Sponsored by the CIPD, Institution of Occupational Safety and Health (IOSH) and the Affinity Health at Work Research Consortium, Affinity Health at Work has conducted research to review all the evidence available about what affects the success of developing managers who support employee engagement, health and well-being. Phase 2 of the research builds on the original phase of research conducted in 2014, and introduces the new resources and tools which have been developed since then.
These resources build on earlier work conducted in 2014 and are grounded in research which looked at both academic and practitioner literature. They include a simplified model and checklists highlighting the range of factors which can enhance or reduce the effectiveness of management development programmes, with the aim of supporting organisations in implementing them effectively. They also include a maturity model to help organisations establish their current stage of development.
To get started, the flow chart below suggests the order in which you might like to use the resources we’ve produced. They'll help you develop your own management development approach that supports employee engagement and well-being.
We advise starting with the maturity model, as this will enable you to identify which parts of the checklist are most applicable to your organisation needs and context. You may not need to use all of the resources as they are designed for organisations at different stages, from those starting out on developing a management development approach to support engagement and well-being, to those who already have one in place but want to enhance its effectiveness.
Checklists and FAQs
There are three checklists which outline the factors you need to consider before, during and after your management development programme. The maturity model will help you identify which level you should focus on within each of these checklists.
Case studies and top tips
Take a look at how other organisations have used these resources to develop their management development programme that supports employee engagement and well-being.
The first two case studies – a charity and a private sector organisation, were both ‘advanced’ in their management development journey, that is, they had considered most of the factors found to be important for the success of the management development programme and had therefore reached higher levels in the maturity framework.
The third case study describes an organisation that took part in the first stage of the research in 2014, as a result of which they received a gap analysis report. In 2015–16 the organisation took part in an action-learning process, designed to help it take action to focus on the identified gaps in their management development approach.
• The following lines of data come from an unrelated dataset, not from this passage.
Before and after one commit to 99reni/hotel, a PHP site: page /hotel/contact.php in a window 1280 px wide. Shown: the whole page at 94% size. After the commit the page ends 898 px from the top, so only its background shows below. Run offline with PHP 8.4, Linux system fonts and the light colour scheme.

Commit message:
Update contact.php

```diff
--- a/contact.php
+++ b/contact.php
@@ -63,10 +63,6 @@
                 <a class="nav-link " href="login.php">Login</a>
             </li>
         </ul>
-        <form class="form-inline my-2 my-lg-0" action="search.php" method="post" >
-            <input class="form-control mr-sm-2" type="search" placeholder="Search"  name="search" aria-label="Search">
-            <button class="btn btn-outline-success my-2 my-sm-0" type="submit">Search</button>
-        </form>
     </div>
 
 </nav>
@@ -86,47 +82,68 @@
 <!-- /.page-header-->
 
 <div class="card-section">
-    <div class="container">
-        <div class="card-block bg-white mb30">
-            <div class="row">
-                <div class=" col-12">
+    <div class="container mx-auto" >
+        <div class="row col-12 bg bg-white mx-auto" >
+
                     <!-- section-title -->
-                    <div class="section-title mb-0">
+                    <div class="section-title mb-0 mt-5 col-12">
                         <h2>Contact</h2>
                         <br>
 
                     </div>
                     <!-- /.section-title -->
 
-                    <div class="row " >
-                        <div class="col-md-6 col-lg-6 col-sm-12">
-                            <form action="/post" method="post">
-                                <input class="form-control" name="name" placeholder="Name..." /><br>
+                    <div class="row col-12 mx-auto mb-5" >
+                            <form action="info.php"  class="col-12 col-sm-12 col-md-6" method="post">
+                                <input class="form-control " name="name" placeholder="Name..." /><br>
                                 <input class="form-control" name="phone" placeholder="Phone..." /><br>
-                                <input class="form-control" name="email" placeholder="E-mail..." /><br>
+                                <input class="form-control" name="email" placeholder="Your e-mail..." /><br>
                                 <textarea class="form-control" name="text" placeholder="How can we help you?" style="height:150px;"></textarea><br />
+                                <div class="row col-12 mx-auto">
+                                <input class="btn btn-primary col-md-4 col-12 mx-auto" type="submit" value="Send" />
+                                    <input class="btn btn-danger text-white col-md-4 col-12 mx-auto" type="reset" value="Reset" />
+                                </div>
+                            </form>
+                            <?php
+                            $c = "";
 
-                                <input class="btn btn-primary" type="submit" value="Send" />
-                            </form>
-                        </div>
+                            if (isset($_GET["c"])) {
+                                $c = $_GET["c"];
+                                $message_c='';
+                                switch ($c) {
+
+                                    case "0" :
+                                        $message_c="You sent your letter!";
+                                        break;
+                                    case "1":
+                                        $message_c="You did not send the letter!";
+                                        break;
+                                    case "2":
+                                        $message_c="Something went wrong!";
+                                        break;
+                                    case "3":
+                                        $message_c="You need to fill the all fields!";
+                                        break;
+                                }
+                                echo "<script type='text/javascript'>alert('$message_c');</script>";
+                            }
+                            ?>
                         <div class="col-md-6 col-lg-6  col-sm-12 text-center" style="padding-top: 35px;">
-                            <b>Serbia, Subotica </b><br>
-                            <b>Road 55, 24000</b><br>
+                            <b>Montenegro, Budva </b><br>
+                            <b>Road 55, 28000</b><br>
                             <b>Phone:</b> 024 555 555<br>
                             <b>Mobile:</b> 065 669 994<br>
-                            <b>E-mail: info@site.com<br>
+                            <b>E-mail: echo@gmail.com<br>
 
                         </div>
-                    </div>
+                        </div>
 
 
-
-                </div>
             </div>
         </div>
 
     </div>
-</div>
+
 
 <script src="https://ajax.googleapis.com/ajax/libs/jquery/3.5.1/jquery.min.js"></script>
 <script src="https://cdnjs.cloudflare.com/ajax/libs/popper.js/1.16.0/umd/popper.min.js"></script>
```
The write up of this case study therefore contains in-depth information about how and why they adapted and evolved their management development programme.
We have also drawn together some practical top tips from across our three case studies.